*** Opening of Given data ***

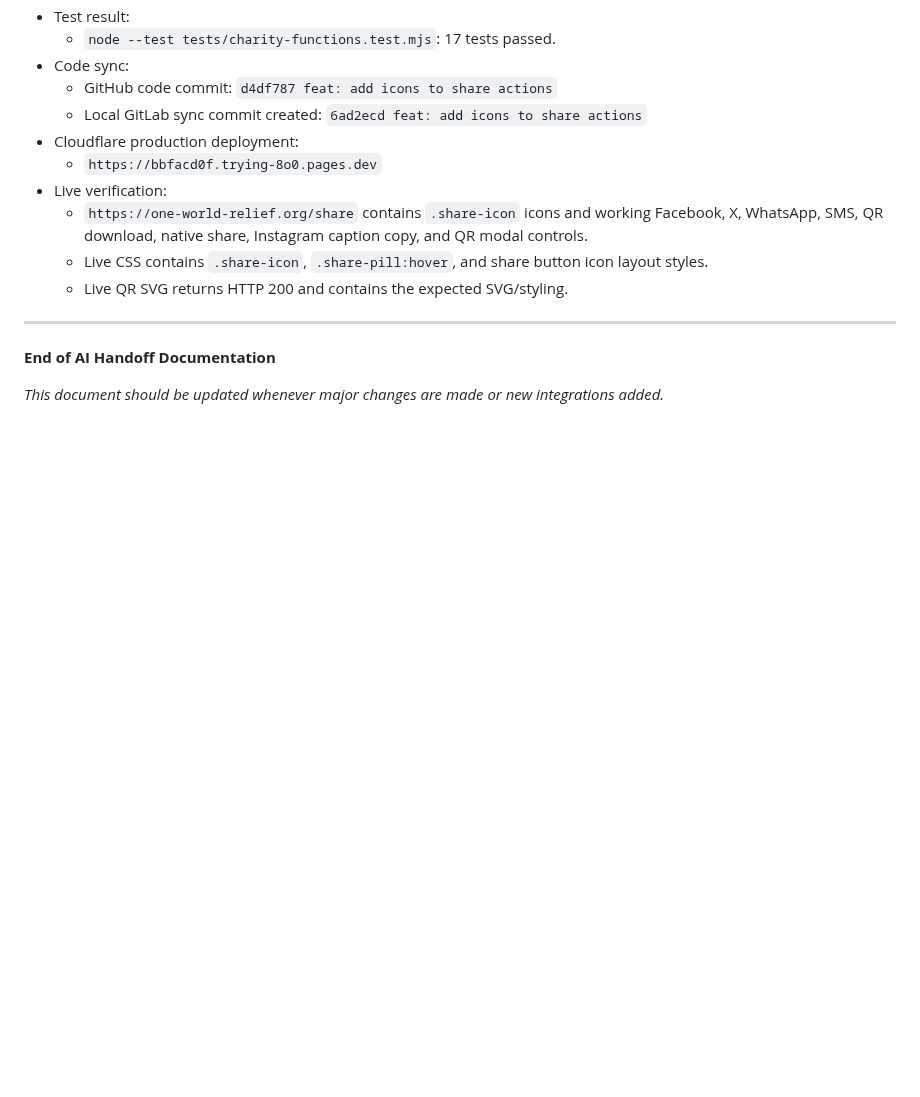
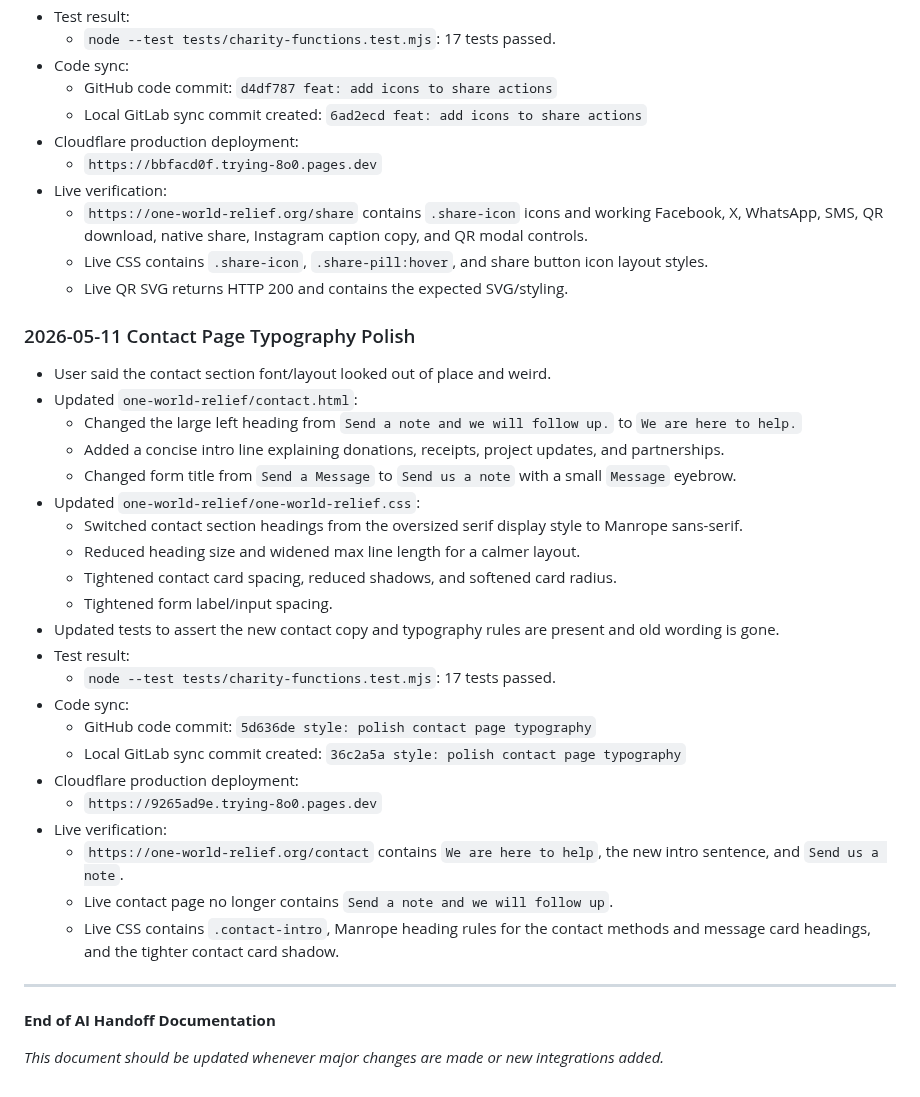
Before and after one commit to Fahadbin-Alam/OneWorldRelief-Website, a Markdown page: one-world-relief/AI_HANDOFF_DOCUMENTATION.md, the part around the change. GitHub-like rendering; blank space fills up the shorter version.

Commit message:
docs: log contact typography polish

```diff
--- a/one-world-relief/AI_HANDOFF_DOCUMENTATION.md
+++ b/one-world-relief/AI_HANDOFF_DOCUMENTATION.md
@@ -1585,6 +1585,30 @@ Additional DNS check later on May 4, 2026:
   - Live CSS contains `.share-icon`, `.share-pill:hover`, and share button icon layout styles.
   - Live QR SVG returns HTTP 200 and contains the expected SVG/styling.
 
+### 2026-05-11 Contact Page Typography Polish
+- User said the contact section font/layout looked out of place and weird.
+- Updated `one-world-relief/contact.html`:
+  - Changed the large left heading from `Send a note and we will follow up.` to `We are here to help.`
+  - Added a concise intro line explaining donations, receipts, project updates, and partnerships.
+  - Changed form title from `Send a Message` to `Send us a note` with a small `Message` eyebrow.
+- Updated `one-world-relief/one-world-relief.css`:
+  - Switched contact section headings from the oversized serif display style to Manrope sans-serif.
+  - Reduced heading size and widened max line length for a calmer layout.
+  - Tightened contact card spacing, reduced shadows, and softened card radius.
+  - Tightened form label/input spacing.
+- Updated tests to assert the new contact copy and typography rules are present and old wording is gone.
+- Test result:
+  - `node --test tests/charity-functions.test.mjs`: 17 tests passed.
+- Code sync:
+  - GitHub code commit: `5d636de style: polish contact page typography`
+  - Local GitLab sync commit created: `36c2a5a style: polish contact page typography`
+- Cloudflare production deployment:
+  - `https://9265ad9e.trying-8o0.pages.dev`
+- Live verification:
+  - `https://one-world-relief.org/contact` contains `We are here to help`, the new intro sentence, and `Send us a note`.
+  - Live contact page no longer contains `Send a note and we will follow up`.
+  - Live CSS contains `.contact-intro`, Manrope heading rules for the contact methods and message card headings, and the tighter contact card shadow.
+
 ---
 
 **End of AI Handoff Documentation**
```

*** Close of Given data ***

Look over the material above and show each line where "from" appears.

Response -
+  - Changed the large left heading from `Send a note and we will follow up.` to `We are here to help.`
+  - Changed form title from `Send a Message` to `Send us a note` with a small `Message` eyebrow.
+  - Switched contact section headings from the oversized serif display style to Manrope sans-serif.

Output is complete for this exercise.